When you output the records, match them exactly and omit any picture they include.

** Opening Input block **

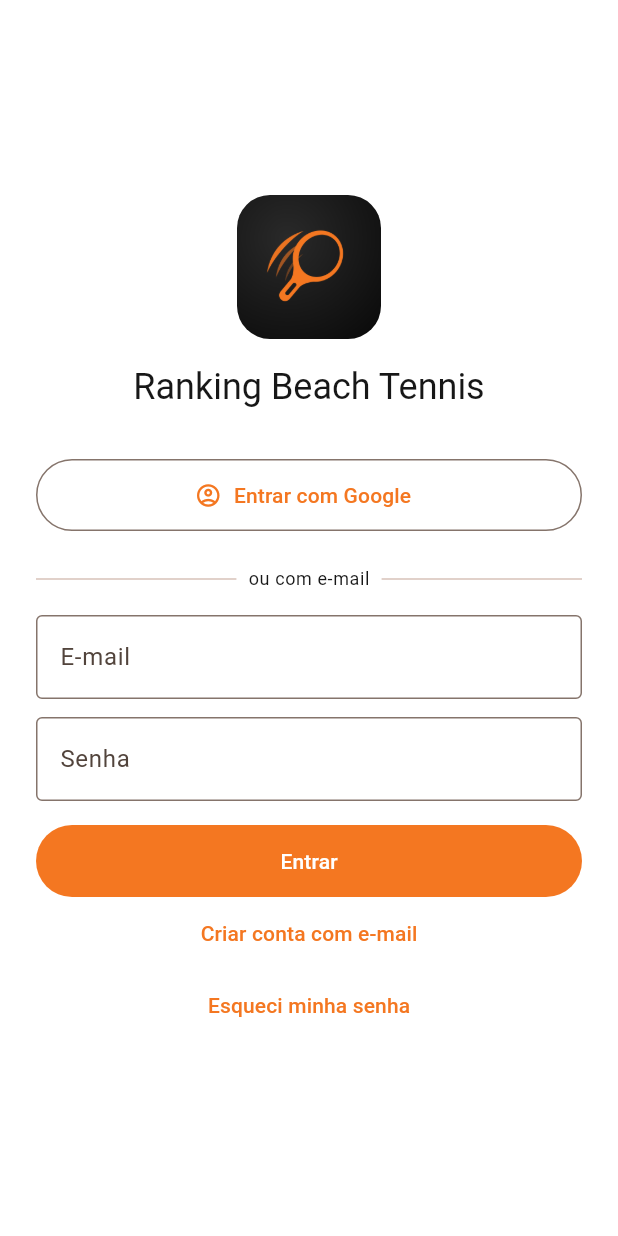
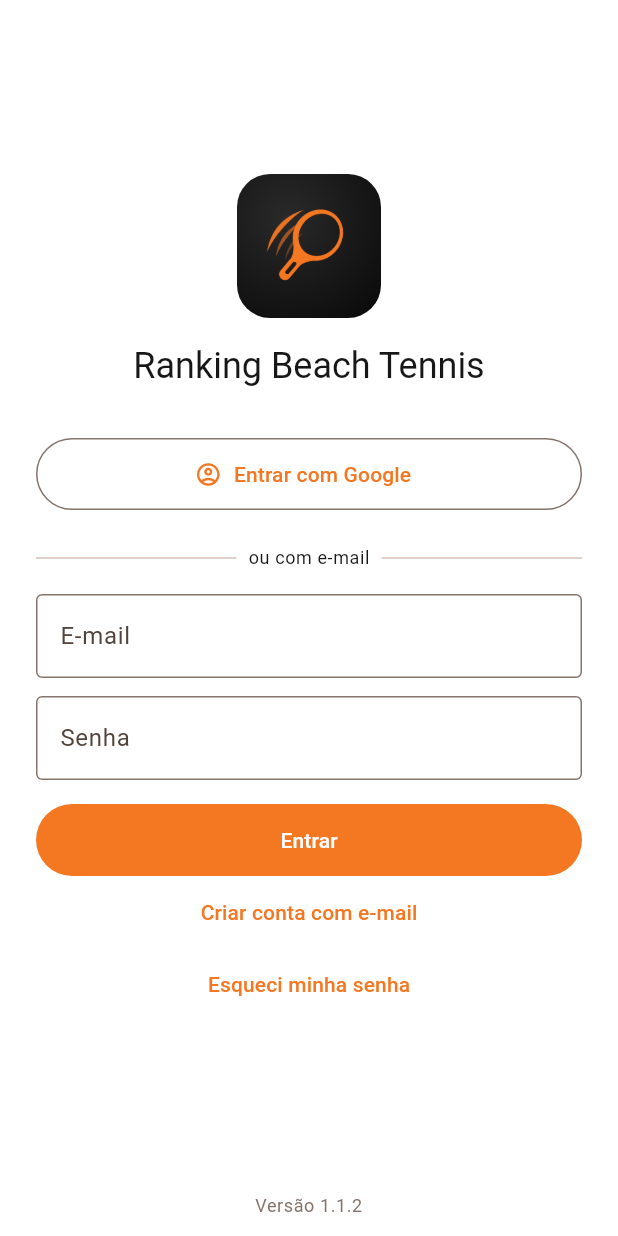
Before and after one commit to alexandreluchetti/ranking-beach-tennis-app, a Flutter app: the screen it shows after launch, on a phone screen of 412 x 824 dp. Run offline on Flutter 3.47's test engine with Material 3 defaults, Android fonts, the phone set to English and light mode, and no system bars; our stand-ins replace connectivity_plus, dio, firebase_auth, firebase_core, firebase_messaging, flutter_riverpod and 5 more; accounts and stored records are empty.

Commit message:
Show the app version in the sign-in footer
Co-Authored-By: Claude Opus 5.5 <noreply@anthropic.com>

```diff
--- a/lib/features/auth/login_screen.dart
+++ b/lib/features/auth/login_screen.dart
@@ -2,6 +2,7 @@ import 'package:flutter/material.dart';
 import 'package:flutter_riverpod/flutter_riverpod.dart';
 
 import '../../core/storage/local_store.dart';
+import '../about/app_info.dart';
 import '../me/me_repository.dart';
 import 'auth_providers.dart';
 import 'auth_repository.dart';
@@ -89,7 +90,21 @@ class _LoginScreenState extends ConsumerState<LoginScreen> {
   @override
   Widget build(BuildContext context) {
     final theme = Theme.of(context);
+    final version = ref.watch(appVersionProvider).value;
     return Scaffold(
+      // Footer with the app version (hidden while unknown).
+      bottomNavigationBar: version == null
+          ? null
+          : SafeArea(
+              child: Padding(
+                padding: const EdgeInsets.only(bottom: 12),
+                child: Text(
+                  'Versão $version',
+                  textAlign: TextAlign.center,
+                  style: theme.textTheme.bodySmall?.copyWith(color: theme.colorScheme.outline),
+                ),
+              ),
+            ),
       body: SafeArea(
         child: Center(
           child: SingleChildScrollView(
```
Also changed, not shown: 1 other file.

** Closing Input block **

Result below:
Before and after one commit to alexandreluchetti/ranking-beach-tennis-app, a Flutter app: the screen it shows after launch, on a phone screen of 412 x 824 dp. Run offline on Flutter 3.47's test engine with Material 3 defaults, Android fonts, the phone set to English and light mode, and no system bars; our stand-ins replace connectivity_plus, dio, firebase_auth, firebase_core, firebase_messaging, flutter_riverpod and 5 more; accounts and stored records are empty.

Commit message:
Show the app version in the sign-in footer
Co-Authored-By: Claude Opus 5.5 <noreply@anthropic.com>

```diff
--- a/lib/features/auth/login_screen.dart
+++ b/lib/features/auth/login_screen.dart
@@ -2,6 +2,7 @@ import 'package:flutter/material.dart';
 import 'package:flutter_riverpod/flutter_riverpod.dart';
 
 import '../../core/storage/local_store.dart';
+import '../about/app_info.dart';
 import '../me/me_repository.dart';
 import 'auth_providers.dart';
 import 'auth_repository.dart';
@@ -89,7 +90,21 @@ class _LoginScreenState extends ConsumerState<LoginScreen> {
   @override
   Widget build(BuildContext context) {
     final theme = Theme.of(context);
+    final version = ref.watch(appVersionProvider).value;
     return Scaffold(
+      // Footer with the app version (hidden while unknown).
+      bottomNavigationBar: version == null
+          ? null
+          : SafeArea(
+              child: Padding(
+                padding: const EdgeInsets.only(bottom: 12),
+                child: Text(
+                  'Versão $version',
+                  textAlign: TextAlign.center,
+                  style: theme.textTheme.bodySmall?.copyWith(color: theme.colorScheme.outline),
+                ),
+              ),
+            ),
       body: SafeArea(
         child: Center(
           child: SingleChildScrollView(
```
Also changed, not shown: 1 other file.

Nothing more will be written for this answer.